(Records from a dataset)
--------------------------------
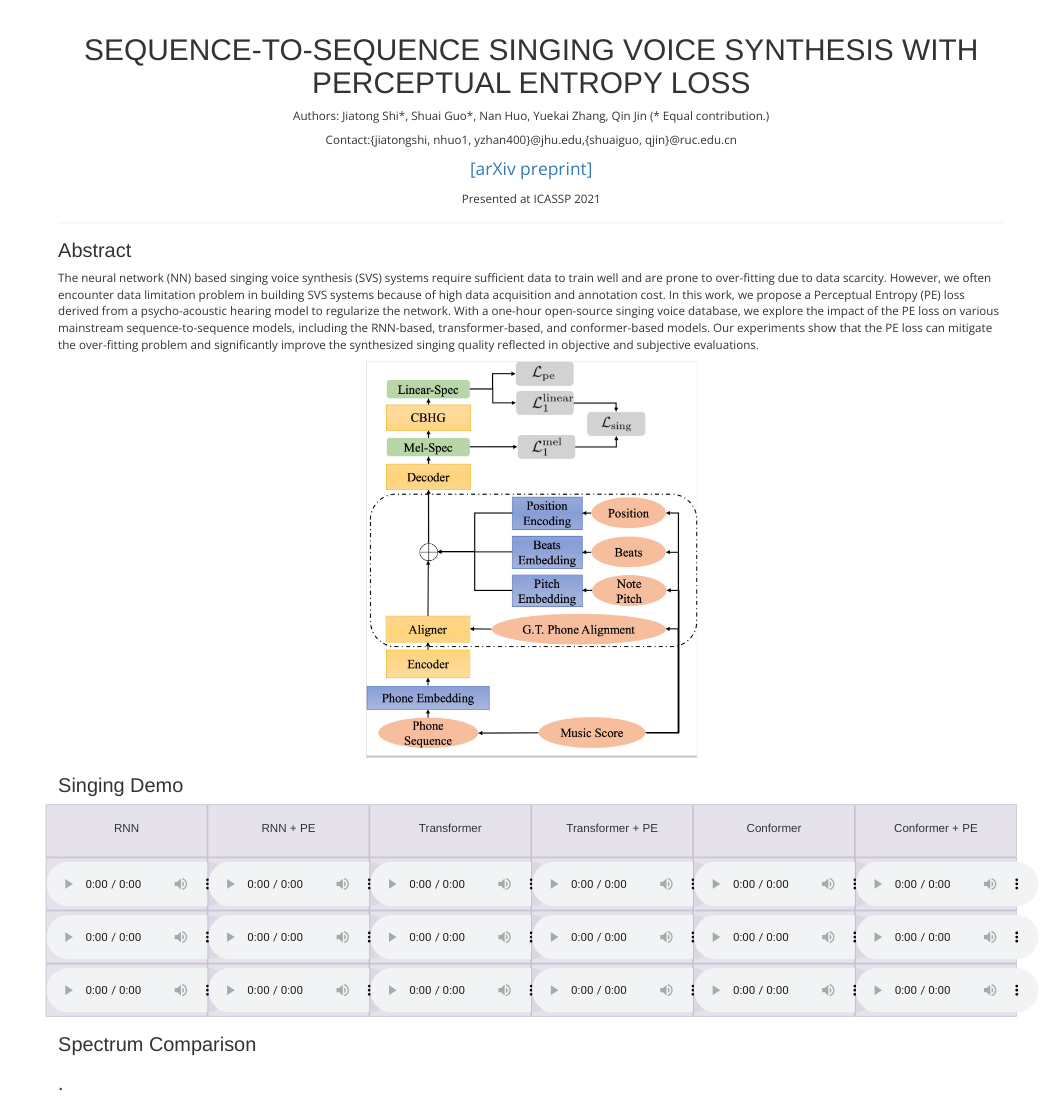
Repository: PeterGuoRuc/SVS_pe.github.io
Page: index.html
The author's editor kept a copy of each file at every save. The page is drawn from the files as they stood at one save, then again after the next save.
The browser window is 1280 px wide. The pictures show the whole page, at 83% of full size.

Above is the page before, as saved 2021-06-06 17:15:09.

### index.html
<!DOCTYPE html>
<html lang="en">
  <head>
    <meta charset="utf-8">
    <meta http-equiv="X-UA-Compatible" content="IE=edge">
    <meta name="viewport" content="width=device-width, initial-scale=1">
    <meta name="description" content="">
    <meta name="author" content="">
    <link rel="shortcut icon" type="image/x-icon" href="../favicon.ico">

    <title>SEQUENCE-TO-SEQUENCE SINGING VOICE SYNTHESIS WITH PERCEPTUAL ENTROPY LOSS</title>

    <!-- Fonts -->
    <link href="https://fonts.googleapis.com/css?family=Abril+Fatface|Open+Sans" rel="stylesheet">

    <!-- Bootstrap core CSS -->
    <!--<link href="bootstrap/dist/css/bootstrap.min.css" rel="stylesheet">-->
    <link href="https://maxcdn.bootstrapcdn.com/bootstrap/3.3.7/css/bootstrap.min.css" rel="stylesheet">

    <!-- IE10 viewport hack for Surface/desktop Windows 8 bug -->
    <!--<link href="bootstrap/assets/css/ie10-viewport-bug-workaround.css" rel="stylesheet">-->
    <link href="https://maxcdn.bootstrapcdn.com/css/ie10-viewport-bug-workaround.css" rel="stylesheet">

    <!-- Custom styles for this template -->
    <link href="poster.css" rel="stylesheet">

    <!-- Just for debugging purposes. Don't actually copy these 2 lines! -->
    <!--[if lt IE 9]><script src="bootstrap/assets/js/ie8-responsive-file-warning.js"></script><![endif]-->
    <!--<script src="bootstrap/assets/js/ie-emulation-modes-warning.js"></script>-->

    <!-- HTML5 shim and Respond.js for IE8 support of HTML5 elements and media queries -->
    <!--[if lt IE 9]>
      <script src="https://oss.maxcdn.com/html5shiv/3.7.3/html5shiv.min.js"></script>
      <script src="https://oss.maxcdn.com/respond/1.4.2/respond.min.js"></script>
    <![endif]-->
  </head>

  <body>
    <div class="container">

      <div class="page-header">
        <h1>
          SEQUENCE-TO-SEQUENCE SINGING VOICE SYNTHESIS WITH PERCEPTUAL ENTROPY LOSS
        </h1>
        <p class="centered">
          Authors: Jiatong Shi*, Shuai Guo*, Nan Huo, Yuekai Zhang, Qin Jin (* Equal contribution.)
        </p>
        <p class="centered">
          Contact:{jiatongshi, nhuo1, yzhan400}@jhu.edu,{shuaiguo, qjin}@ruc.edu.cn
        </p>
        <p class="lead">
          <a class="lead_link" href="https://arxiv.org/abs/2010.12024">[arXiv preprint]</a>
        </p>
        <p class="centered">Presented at ICASSP 2021</p>
      </div>

      <h3>Abstract</h3>
      <p>The neural network (NN) based singing voice synthesis (SVS) systems require sufficient data to train well and are prone to over-fitting due to data scarcity.
        However, we often encounter data limitation problem in building SVS systems because of high data acquisition and annotation cost.
        In this work, we propose a Perceptual Entropy (PE) loss derived from a psycho-acoustic hearing model to regularize the network.
        With a one-hour open-source singing voice database, we explore the impact of the PE loss on various mainstream sequence-to-sequence models, including the RNN-based, transformer-based, and conformer-based models.
        Our experiments show that the PE loss can mitigate the over-fitting problem and significantly improve the synthesized singing quality reflected in objective and subjective evaluations.
      </p>

      <center><img src="images/svs_model.jpg" height="35%" width="35%"></center>

      <h3>Singing Demo</h3>
      <div class="row">
        <div class="col-md-2">RNN</div>
        <div class="col-md-2">RNN + PE</div>
        <div class="col-md-2">Transformer</div>
        <div class="col-md-2">Transformer + PE</div>
        <div class="col-md-2">Conformer</div>
        <div class="col-md-2">Conformer + PE</div>
      </div>
      <div class="row">
        <div class="col-md-2"><audio src="files/1_Feel_4.mp3" controls></audio></div>
        <div class="col-md-2"><audio src="files/2_Feel_4.mp3" controls></audio></div>
        <div class="col-md-2"><audio src="files/2_Feel_4.mp3" controls></audio></div>
        <div class="col-md-2"><audio src="files/2_Feel_4.mp3" controls></audio></div>
        <div class="col-md-2"><audio src="files/3_Feel_4.mp3" controls></audio></div>
        <div class="col-md-2"><audio src="files/4_Feel_4.mp3" controls></audio></div>
      </div>
      <div class="row">
        <div class="col-md-2"><audio src="files/1_Feel_4.mp3" controls></audio></div>
        <div class="col-md-2"><audio src="files/2_Feel_4.mp3" controls></audio></div>
        <div class="col-md-2"><audio src="files/2_Feel_4.mp3" controls></audio></div>
        <div class="col-md-2"><audio src="files/2_Feel_4.mp3" controls></audio></div>
        <div class="col-md-2"><audio src="files/3_Feel_4.mp3" controls></audio></div>
        <div class="col-md-2"><audio src="files/4_Feel_4.mp3" controls></audio></div>
      </div>
      <div class="row">
        <div class="col-md-2"><audio src="files/1_Feel_4.mp3" controls></audio></div>
        <div class="col-md-2"><audio src="files/2_Feel_4.mp3" controls></audio></div>
        <div class="col-md-2"><audio src="files/2_Feel_4.mp3" controls></audio></div>
        <div class="col-md-2"><audio src="files/2_Feel_4.mp3" controls></audio></div>
        <div class="col-md-2"><audio src="files/3_Feel_4.mp3" controls></audio></div>
        <div class="col-md-2"><audio src="files/4_Feel_4.mp3" controls></audio></div>
      </div>

      <h3>Spectrum Comparison</h3>
      <h3>.</h3>


    </div> <!-- /container -->


    <!-- IE10 viewport hack for Surface/desktop Windows 8 bug -->
    <!--<script src="bootstrap/assets/js/ie10-viewport-bug-workaround.js"></script>-->
    <script src="https://maxcdn.bootstrapcdn.com/js/ie10-viewport-bug-workaround.js"></script>
  </body>
</html>

### poster.css

p {
  font-family: 'Open Sans', sans-serif;
  margin: 10px 0 10px;
}

.lead_link {
  margin: 0 5px 0 5px;
}

.lead {
  text-align: center;
  margin-bottom: 0;
}

.centered {
  text-align: center;
}

.image_title {
  text-align: center;
}

img.figure {
  display: block;
  margin-left: auto;
  margin-right: auto;
  max-width: 100%;
}

h1 {
  /* font-family: 'Abril Fatface', cursive; */
  text-align: center;
}

h4 {
  margin-top: 25px;
}
.row {
  margin-bottom: 0px;
  position: relative;
}

/* vertically center audio players */
.row audio {
    position: absolute;
    top: 0;
    left: 0;
    bottom: 0;
    right: 0;
    margin: auto;
    display: block;
    width: 220px;
}

[class*="col-"] {
  padding-top: 17px;
  padding-bottom: 17px;
  background-color: #eee;
  background-color: rgba(86,61,124,.15);
  border: 1px solid #ddd;
  border: 1px solid rgba(86,61,124,.2);
  height: 64px;
  text-align: center;
}

hr {
  margin-top: 40px;
  margin-bottom: 40px;
}

After the next save:
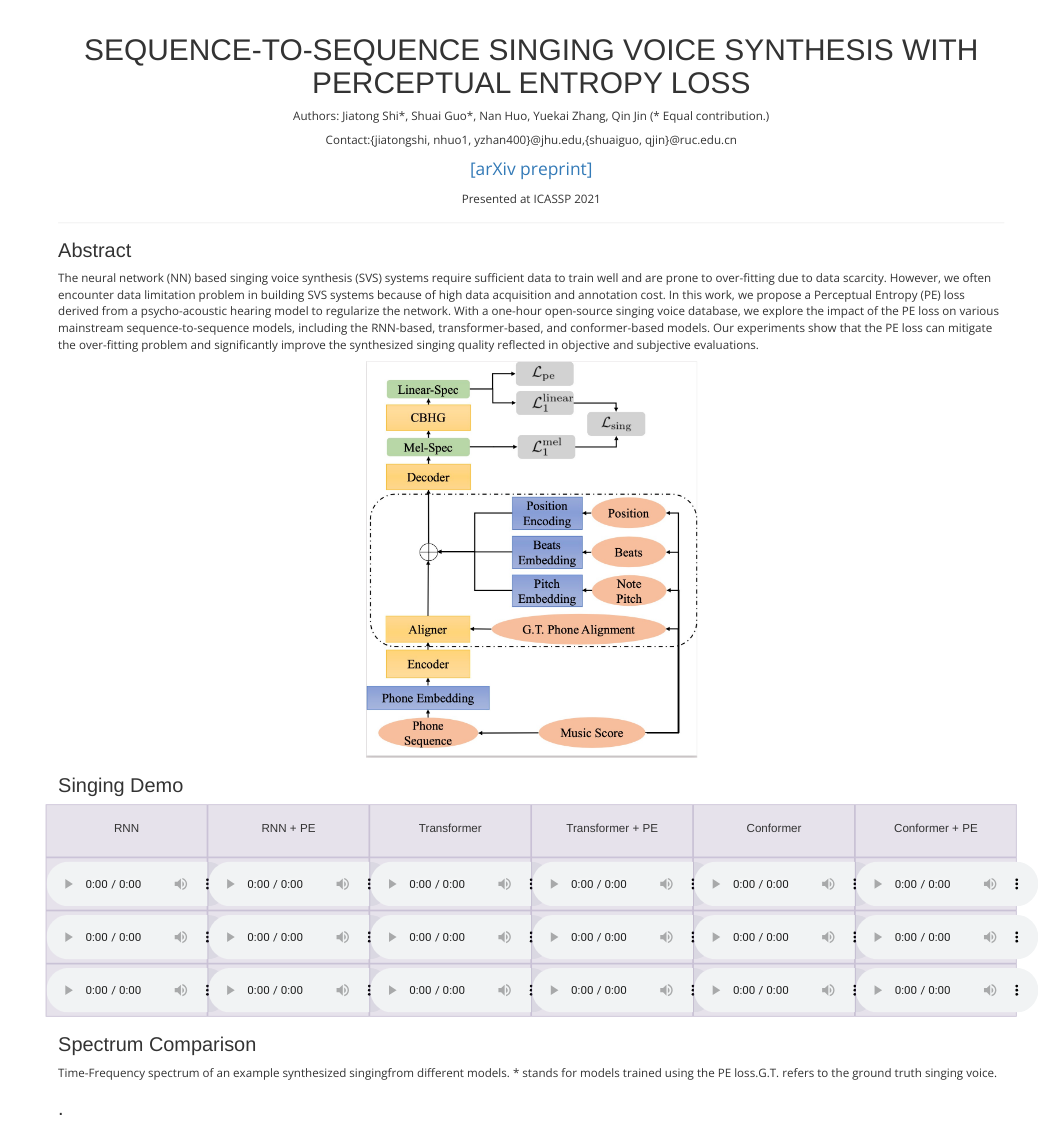
Saved 37 s later.
--- a/index.html
+++ b/index.html
@@ -99,6 +99,10 @@
       </div>
 
       <h3>Spectrum Comparison</h3>
+      <p>Time-Frequency spectrum of an example synthesized singingfrom different models.
+        * stands for models trained using the PE loss.G.T. refers to the ground truth singing voice.
+      </p>
+
       <h3>.</h3>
--------------------------------
- _Your assignment_: A precise copy of each record, with the images removed, should be output.

- _Exercise answer_:
Repository: PeterGuoRuc/SVS_pe.github.io
Page: index.html
The author's editor kept a copy of each file at every save. The page is drawn from the files as they stood at one save, then again after the next save.
The browser window is 1280 px wide. The pictures show the whole page, at 83% of full size.

Above is the page before, as saved 2021-06-06 17:15:09.

### index.html
<!DOCTYPE html>
<html lang="en">
  <head>
    <meta charset="utf-8">
    <meta http-equiv="X-UA-Compatible" content="IE=edge">
    <meta name="viewport" content="width=device-width, initial-scale=1">
    <meta name="description" content="">
    <meta name="author" content="">
    <link rel="shortcut icon" type="image/x-icon" href="../favicon.ico">

    <title>SEQUENCE-TO-SEQUENCE SINGING VOICE SYNTHESIS WITH PERCEPTUAL ENTROPY LOSS</title>

    <!-- Fonts -->
    <link href="https://fonts.googleapis.com/css?family=Abril+Fatface|Open+Sans" rel="stylesheet">

    <!-- Bootstrap core CSS -->
    <!--<link href="bootstrap/dist/css/bootstrap.min.css" rel="stylesheet">-->
    <link href="https://maxcdn.bootstrapcdn.com/bootstrap/3.3.7/css/bootstrap.min.css" rel="stylesheet">

    <!-- IE10 viewport hack for Surface/desktop Windows 8 bug -->
    <!--<link href="bootstrap/assets/css/ie10-viewport-bug-workaround.css" rel="stylesheet">-->
    <link href="https://maxcdn.bootstrapcdn.com/css/ie10-viewport-bug-workaround.css" rel="stylesheet">

    <!-- Custom styles for this template -->
    <link href="poster.css" rel="stylesheet">

    <!-- Just for debugging purposes. Don't actually copy these 2 lines! -->
    <!--[if lt IE 9]><script src="bootstrap/assets/js/ie8-responsive-file-warning.js"></script><![endif]-->
    <!--<script src="bootstrap/assets/js/ie-emulation-modes-warning.js"></script>-->

    <!-- HTML5 shim and Respond.js for IE8 support of HTML5 elements and media queries -->
    <!--[if lt IE 9]>
      <script src="https://oss.maxcdn.com/html5shiv/3.7.3/html5shiv.min.js"></script>
      <script src="https://oss.maxcdn.com/respond/1.4.2/respond.min.js"></script>
    <![endif]-->
  </head>

  <body>
    <div class="container">

      <div class="page-header">
        <h1>
          SEQUENCE-TO-SEQUENCE SINGING VOICE SYNTHESIS WITH PERCEPTUAL ENTROPY LOSS
        </h1>
        <p class="centered">
          Authors: Jiatong Shi*, Shuai Guo*, Nan Huo, Yuekai Zhang, Qin Jin (* Equal contribution.)
        </p>
        <p class="centered">
          Contact:{jiatongshi, nhuo1, yzhan400}@jhu.edu,{shuaiguo, qjin}@ruc.edu.cn
        </p>
        <p class="lead">
          <a class="lead_link" href="https://arxiv.org/abs/2010.12024">[arXiv preprint]</a>
        </p>
        <p class="centered">Presented at ICASSP 2021</p>
      </div>

      <h3>Abstract</h3>
      <p>The neural network (NN) based singing voice synthesis (SVS) systems require sufficient data to train well and are prone to over-fitting due to data scarcity.
        However, we often encounter data limitation problem in building SVS systems because of high data acquisition and annotation cost.
        In this work, we propose a Perceptual Entropy (PE) loss derived from a psycho-acoustic hearing model to regularize the network.
        With a one-hour open-source singing voice database, we explore the impact of the PE loss on various mainstream sequence-to-sequence models, including the RNN-based, transformer-based, and conformer-based models.
        Our experiments show that the PE loss can mitigate the over-fitting problem and significantly improve the synthesized singing quality reflected in objective and subjective evaluations.
      </p>

      <center><img src="images/svs_model.jpg" height="35%" width="35%"></center>

      <h3>Singing Demo</h3>
      <div class="row">
        <div class="col-md-2">RNN</div>
        <div class="col-md-2">RNN + PE</div>
        <div class="col-md-2">Transformer</div>
        <div class="col-md-2">Transformer + PE</div>
        <div class="col-md-2">Conformer</div>
        <div class="col-md-2">Conformer + PE</div>
      </div>
      <div class="row">
        <div class="col-md-2"><audio src="files/1_Feel_4.mp3" controls></audio></div>
        <div class="col-md-2"><audio src="files/2_Feel_4.mp3" controls></audio></div>
        <div class="col-md-2"><audio src="files/2_Feel_4.mp3" controls></audio></div>
        <div class="col-md-2"><audio src="files/2_Feel_4.mp3" controls></audio></div>
        <div class="col-md-2"><audio src="files/3_Feel_4.mp3" controls></audio></div>
        <div class="col-md-2"><audio src="files/4_Feel_4.mp3" controls></audio></div>
      </div>
      <div class="row">
        <div class="col-md-2"><audio src="files/1_Feel_4.mp3" controls></audio></div>
        <div class="col-md-2"><audio src="files/2_Feel_4.mp3" controls></audio></div>
        <div class="col-md-2"><audio src="files/2_Feel_4.mp3" controls></audio></div>
        <div class="col-md-2"><audio src="files/2_Feel_4.mp3" controls></audio></div>
        <div class="col-md-2"><audio src="files/3_Feel_4.mp3" controls></audio></div>
        <div class="col-md-2"><audio src="files/4_Feel_4.mp3" controls></audio></div>
      </div>
      <div class="row">
        <div class="col-md-2"><audio src="files/1_Feel_4.mp3" controls></audio></div>
        <div class="col-md-2"><audio src="files/2_Feel_4.mp3" controls></audio></div>
        <div class="col-md-2"><audio src="files/2_Feel_4.mp3" controls></audio></div>
        <div class="col-md-2"><audio src="files/2_Feel_4.mp3" controls></audio></div>
        <div class="col-md-2"><audio src="files/3_Feel_4.mp3" controls></audio></div>
        <div class="col-md-2"><audio src="files/4_Feel_4.mp3" controls></audio></div>
      </div>

      <h3>Spectrum Comparison</h3>
      <h3>.</h3>


    </div> <!-- /container -->


    <!-- IE10 viewport hack for Surface/desktop Windows 8 bug -->
    <!--<script src="bootstrap/assets/js/ie10-viewport-bug-workaround.js"></script>-->
    <script src="https://maxcdn.bootstrapcdn.com/js/ie10-viewport-bug-workaround.js"></script>
  </body>
</html>

### poster.css

p {
  font-family: 'Open Sans', sans-serif;
  margin: 10px 0 10px;
}

.lead_link {
  margin: 0 5px 0 5px;
}

.lead {
  text-align: center;
  margin-bottom: 0;
}

.centered {
  text-align: center;
}

.image_title {
  text-align: center;
}

img.figure {
  display: block;
  margin-left: auto;
  margin-right: auto;
  max-width: 100%;
}

h1 {
  /* font-family: 'Abril Fatface', cursive; */
  text-align: center;
}

h4 {
  margin-top: 25px;
}
.row {
  margin-bottom: 0px;
  position: relative;
}

/* vertically center audio players */
.row audio {
    position: absolute;
    top: 0;
    left: 0;
    bottom: 0;
    right: 0;
    margin: auto;
    display: block;
    width: 220px;
}

[class*="col-"] {
  padding-top: 17px;
  padding-bottom: 17px;
  background-color: #eee;
  background-color: rgba(86,61,124,.15);
  border: 1px solid #ddd;
  border: 1px solid rgba(86,61,124,.2);
  height: 64px;
  text-align: center;
}

hr {
  margin-top: 40px;
  margin-bottom: 40px;
}

After the next save:
Saved 37 s later.
--- a/index.html
+++ b/index.html
@@ -99,6 +99,10 @@
       </div>
 
       <h3>Spectrum Comparison</h3>
+      <p>Time-Frequency spectrum of an example synthesized singingfrom different models.
+        * stands for models trained using the PE loss.G.T. refers to the ground truth singing voice.
+      </p>
+
       <h3>.</h3>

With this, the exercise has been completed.